Droplet movements have implications for all kinds of things, including manufacturing silicon chips and measuring bodily fluids, but until now there was no way of classifying their motion.
Paul Steen, a professor of engineering at Cornell University, and his team have created a periodic table of droplet motions, taking inspiration in part from parallels between the symmetries of atomic orbitals, which determine elements’ positions on the classic periodic table, and the energies that determine droplet shapes.
“The question was, can we put these in some sort of organization that allows us to make a little more sense out of them?” says Steen, lead author of a new paper, which appears in the Proceedings of the National Academy of Sciences.
“The ordering is much like the periodic table of chemical elements,” he says. “We go from higher energy to lower energy, left to right, top to bottom.”
The researchers also saw that the droplet motions could be classified by their distinctive shape symmetries. For example, droplets that form a star-like shape with five points would all be in one group.
“We call them motion-elements,” says Steen, in a nod to the classic periodic table. Each motion element in the new table—which could conceivably have an infinite number of entries, depending on several variables—classifies a single mode of a droplet’s motion. “You can use combinations of these to understand motion-molecules.”
In the study, Steen’s team discovered the first 35 predicted motion elements for water droplets vibrated on a surface with an angle of contact of about 60 degrees.
Potential applications for this periodic table, which could help researchers understand where a droplet comes from, could include crime-scene forensics, Steen says. Analysts could apply the table’s classifications to blood and the applicable surface to identify the energies involved, and then better infer what might have caused certain spatter patterns.

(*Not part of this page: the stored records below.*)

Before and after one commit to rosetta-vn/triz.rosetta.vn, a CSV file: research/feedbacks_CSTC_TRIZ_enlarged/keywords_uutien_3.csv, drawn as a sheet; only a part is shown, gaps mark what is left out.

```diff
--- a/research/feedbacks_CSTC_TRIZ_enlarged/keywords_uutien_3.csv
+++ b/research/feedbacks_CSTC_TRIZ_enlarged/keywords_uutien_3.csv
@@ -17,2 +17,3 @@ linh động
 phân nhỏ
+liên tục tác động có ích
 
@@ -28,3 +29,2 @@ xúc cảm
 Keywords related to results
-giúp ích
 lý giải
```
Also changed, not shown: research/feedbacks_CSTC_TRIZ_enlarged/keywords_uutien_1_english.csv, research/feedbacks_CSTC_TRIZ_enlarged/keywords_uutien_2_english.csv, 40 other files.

“Once you recognize what a particular motion can be decomposed into, it tells you more about where it originated,” he says.
The National Science Foundation partially supported this funding.
Source: Cornell University